What They Think of Us
International Perceptions of the United States since 9/11
Edited by David Farber
It has never been more important for Americans to understand why the world both hates and loves the United States. In What They Think of Us, a remarkable group of writers from the Middle East, Europe, Asia, and Latin America describes the world's profoundly ambivalent attitudes toward the United States--before and since 9/11.
While many people around the world continue to see the United States as a model despite the Iraq war and the war on terror, the U.S. response to 9/11 has undoubtedly intensified global anti-Americanism. What They Think of Us reveals that substantial goodwill toward America still exists, but that this sympathy is in peril--and that there is an immense gap between how Americans view their country and how it is viewed abroad.
Drawing on broad research and personal experience while avoiding anecdotalism and polemics, the writers gathered here combine political, cultural, and historical analysis to explain how people in different parts of the world see the United States.

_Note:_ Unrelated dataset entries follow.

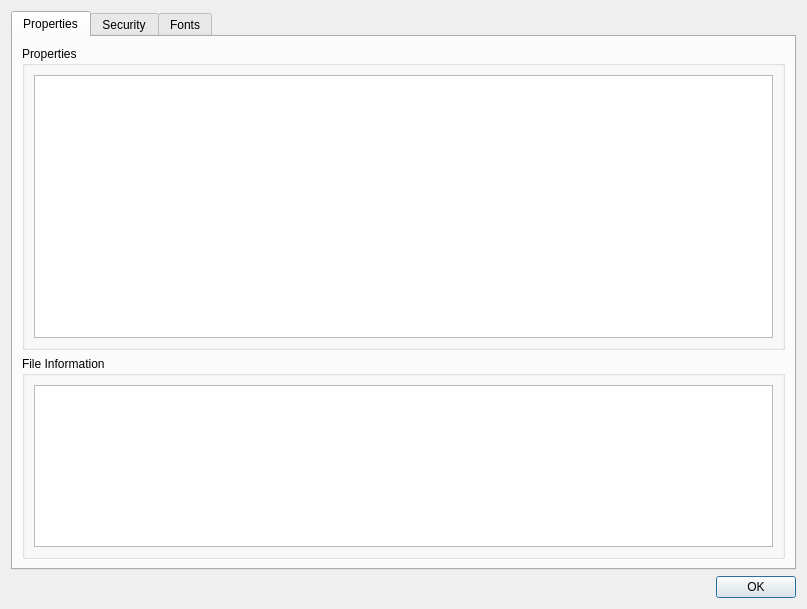
The window that PdfForQtViewer/pdfdocumentpropertiesdialog.ui (JakubMelka/PDF4QT) describes before a commit, drawn with Qt 5.
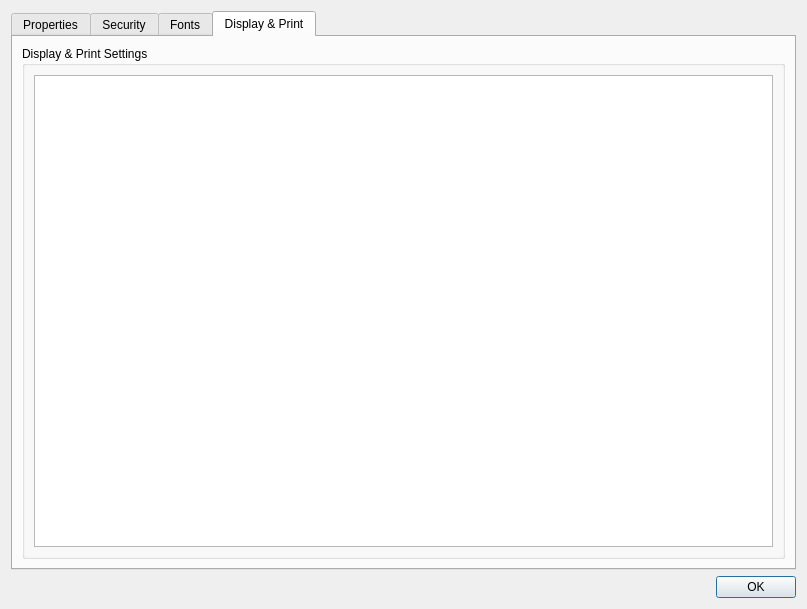
The same window after the commit. The open tabs and pages were chosen to show the change.

Patch:
```diff
--- a/PdfForQtViewer/pdfdocumentpropertiesdialog.ui
+++ b/PdfForQtViewer/pdfdocumentpropertiesdialog.ui
@@ -156,6 +156,42 @@
        </item>
       </layout>
      </widget>
+     <widget class="QWidget" name="displayAndPrintTab">
+      <attribute name="title">
+       <string>Display &amp;&amp; Print</string>
+      </attribute>
+      <layout class="QVBoxLayout" name="displayAndPrintPageLayout">
+       <item>
+        <widget class="QGroupBox" name="displayAndPrintGroupBox">
+         <property name="title">
+          <string>Display &amp;&amp; Print Settings</string>
+         </property>
+         <layout class="QVBoxLayout" name="verticalLayout_2">
+          <item>
+           <widget class="QTreeWidget" name="displayAndPrintTreeWidget">
+            <property name="columnCount">
+             <number>2</number>
+            </property>
+            <attribute name="headerVisible">
+             <bool>false</bool>
+            </attribute>
+            <column>
+             <property name="text">
+              <string notr="true">1</string>
+             </property>
+            </column>
+            <column>
+             <property name="text">
+              <string notr="true">2</string>
+             </property>
+            </column>
+           </widget>
+          </item>
+         </layout>
+        </widget>
+       </item>
+      </layout>
+     </widget>
     </widget>
    </item>
    <item>
```
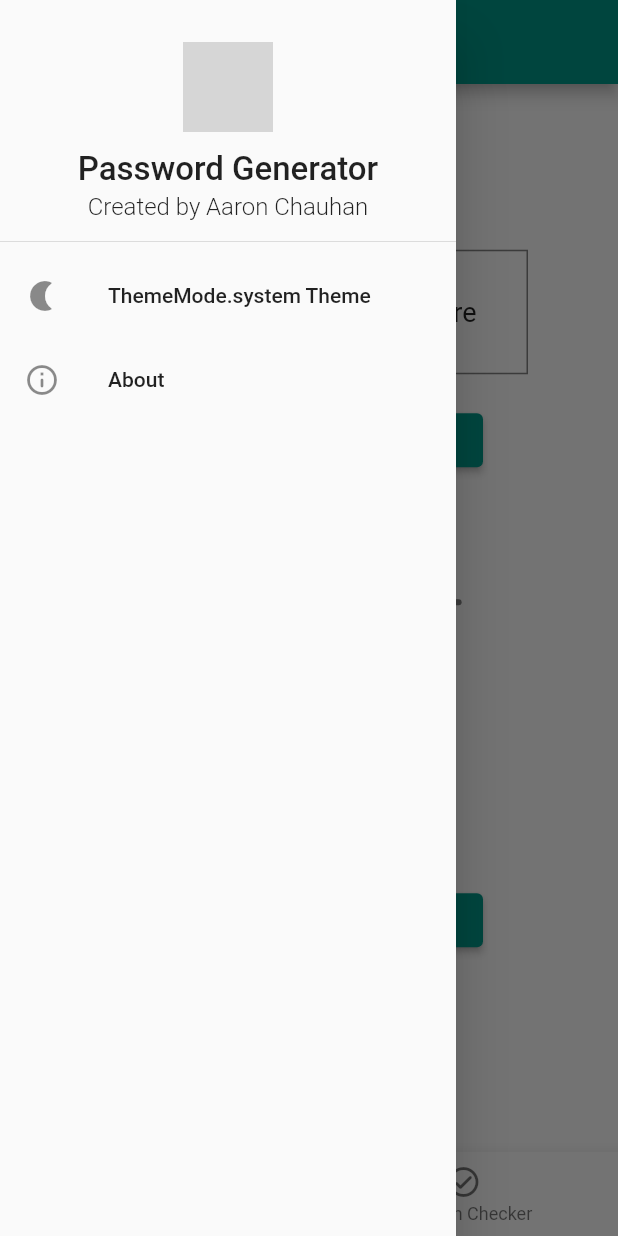
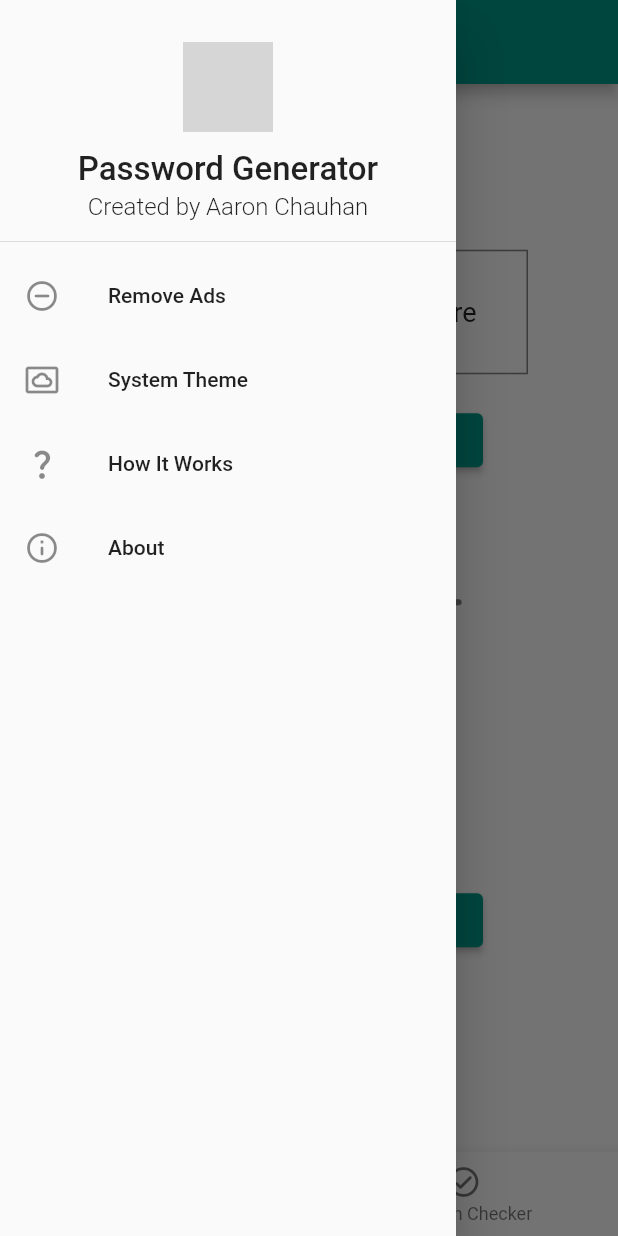
Before and after one commit to aaronjc15128/password_generator, a Flutter app: the screen it shows after launch, with the side drawer open, on a phone screen of 412 x 824 dp. Run offline on Flutter 3.47's test engine with Material 2 defaults, Android fonts, the phone set to English and light mode, and no system bars; grey boxes are pictures that could not be loaded.

Commit message:
Added HowItWorksPage

```diff
--- a/lib/main.dart
+++ b/lib/main.dart
@@ -29,7 +29,8 @@ class App extends StatefulWidget {
 class _AppState extends State<App> {
 
   // changeTheme()
-  Icon iconThemeMode = const Icon(Icons.nightlight_rounded);
+  Icon iconThemeMode = const Icon(Icons.settings_system_daydream_outlined);
+  String stringThemeMode = "System";
 
   // navBarTap()
   Widget appBarText = const Text("Password Generator");
@@ -59,22 +60,31 @@ class _AppState extends State<App> {
 
   // build()
   ThemeMode currentThemeMode = ThemeMode.system;
+  ThemeData darkTheme = ThemeData(
+    brightness: Brightness.dark,
+  );
+  ThemeData lightTheme = ThemeData(
+    brightness: Brightness.light,
+  );
 
 
 
   void changeTheme() {
     setState(() {
-      if (currentThemeMode == ThemeMode.dark) {
+      if (currentThemeMode == ThemeMode.system) {
+        currentThemeMode = ThemeMode.dark;
+        iconThemeMode = const Icon(Icons.nightlight_outlined);
+        stringThemeMode = "Dark";
+      }
+      else if (currentThemeMode == ThemeMode.dark) {
         currentThemeMode = ThemeMode.light;
-        iconThemeMode = const Icon(Icons.wb_sunny_rounded);
+        iconThemeMode = const Icon(Icons.wb_sunny_outlined);
+        stringThemeMode = "Light";
       }
       else if (currentThemeMode == ThemeMode.light) {
         currentThemeMode = ThemeMode.system;
-        iconThemeMode = const Icon(Icons.nightlight_rounded);
-      }
-      else if (currentThemeMode == ThemeMode.system) {
-        currentThemeMode = ThemeMode.dark;
-        iconThemeMode = const Icon(Icons.nightlight_rounded);
+        iconThemeMode = const Icon(Icons.settings_system_daydream_outlined);
+        stringThemeMode = "System";
       }
     });
   }
@@ -439,9 +449,9 @@ class _AppState extends State<App> {
   @override
   Widget build(BuildContext context) {
     return MaterialApp(
-      title: "Password Generator",
-      darkTheme: ThemeData(brightness: Brightness.dark),
-      theme: ThemeData(brightness: Brightness.light),
+      title: "Simple Password Utilities",
+      darkTheme: darkTheme,
+      theme: lightTheme,
       themeMode: currentThemeMode,
 
       home: Scaffold(
@@ -471,16 +481,28 @@ class _AppState extends State<App> {
                   ],
                 ),
               ),
+              const ListTile(
+                leading: Icon(Icons.remove_circle_outline_rounded),
+                title: Text("Remove Ads"),
+                //onTap: ,
+              ),
               ListTile(
                 leading: iconThemeMode,
-                title: Text("$currentThemeMode Theme"),
+                title: Text("$stringThemeMode Theme"),
                 onTap: changeTheme,
+              ),
+              ListTile(
+                leading: const Icon(Icons.question_mark_rounded),
+                title: const Text("How It Works"),
+                onTap: () {
+                  Navigator.push(context, MaterialPageRoute(builder: (context) => HowItWorksPage( currentThemeMode: currentThemeMode, darkTheme: darkTheme, lightTheme: lightTheme)));
+                },
               ),
               ListTile(
                 leading: const Icon(Icons.info_outline_rounded),
                 title: const Text("About"),
                 onTap: () {
-                  Navigator.push(context, MaterialPageRoute(builder: (context) => AboutPage(currentThemeMode: currentThemeMode)));
+                  Navigator.push(context, MaterialPageRoute(builder: (context) => AboutPage( currentThemeMode: currentThemeMode, darkTheme: darkTheme, lightTheme: lightTheme)));
                 },
               ),
             ],
@@ -510,16 +532,59 @@ class _AppState extends State<App> {
   }
 }
 
-class AboutPage extends StatelessWidget {
+class HowItWorksPage extends StatelessWidget {
   final ThemeMode currentThemeMode;
-  const AboutPage({Key? key, required this.currentThemeMode}) : super(key: key);
+  final ThemeData darkTheme;
+  final ThemeData lightTheme;
+  const HowItWorksPage({Key? key, required this.currentThemeMode, required this.darkTheme, required this.lightTheme}) : super(key: key);
 
   @override
   Widget build(BuildContext context) {
     return MaterialApp(
-      title: "Password Generator",
-      darkTheme: ThemeData(brightness: Brightness.dark),
-      theme: ThemeData(brightness: Brightness.light),
+      title: "Simple Password Utilities",
+      darkTheme: darkTheme,
+      theme: lightTheme,
+      themeMode: currentThemeMode,
+
+      home: Scaffold(
+        appBar: AppBar(
+          title: const Text("How It Works"),
+          centerTitle: true,
+          backgroundColor: Colors.teal,
+          leading: IconButton(
+            onPressed: () {
+              Navigator.pop(context);
+            },
+            icon: const Icon(Icons.arrow_back_rounded)
+          ),
+        ),
+
+        body: Column(
+          mainAxisAlignment: MainAxisAlignment.center,
+          children: const <Widget>[
+            /* Desc    */ Text(
+              "Description",
+              style: TextStyle(fontSize: 18)
+            ),
+          ],
+        ),
+      ),
+    );
+  }
+}
+
+class AboutPage extends StatelessWidget {
+  final ThemeMode currentThemeMode;
+  final ThemeData darkTheme;
+  final ThemeData lightTheme;
+  const AboutPage({Key? key, required this.currentThemeMode, required this.darkTheme, required this.lightTheme}) : super(key: key);
+
+  @override
+  Widget build(BuildContext context) {
+    return MaterialApp(
+      title: "Simple Password Utilities",
+      darkTheme: darkTheme,
+      theme: lightTheme,
       themeMode: currentThemeMode,
 
       home: Scaffold(
```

They show that not all anti-Americanism can be blamed on U.S. foreign policy. America is disliked not just for what it does but also for what it is, and perceptions of both are profoundly shaped--and sometimes warped--by the domestic realities of the countries where anti-Americanism thrives. In addition to analyzing America's battered global reputation, these writers propose ways the United States and other countries can build better relations through greater understanding and respect.
David Farber is Professor of History at Temple University. His books include Taken Hostage: The Iran Hostage Crisis and America's First Encounter with Radical Islam (Princeton).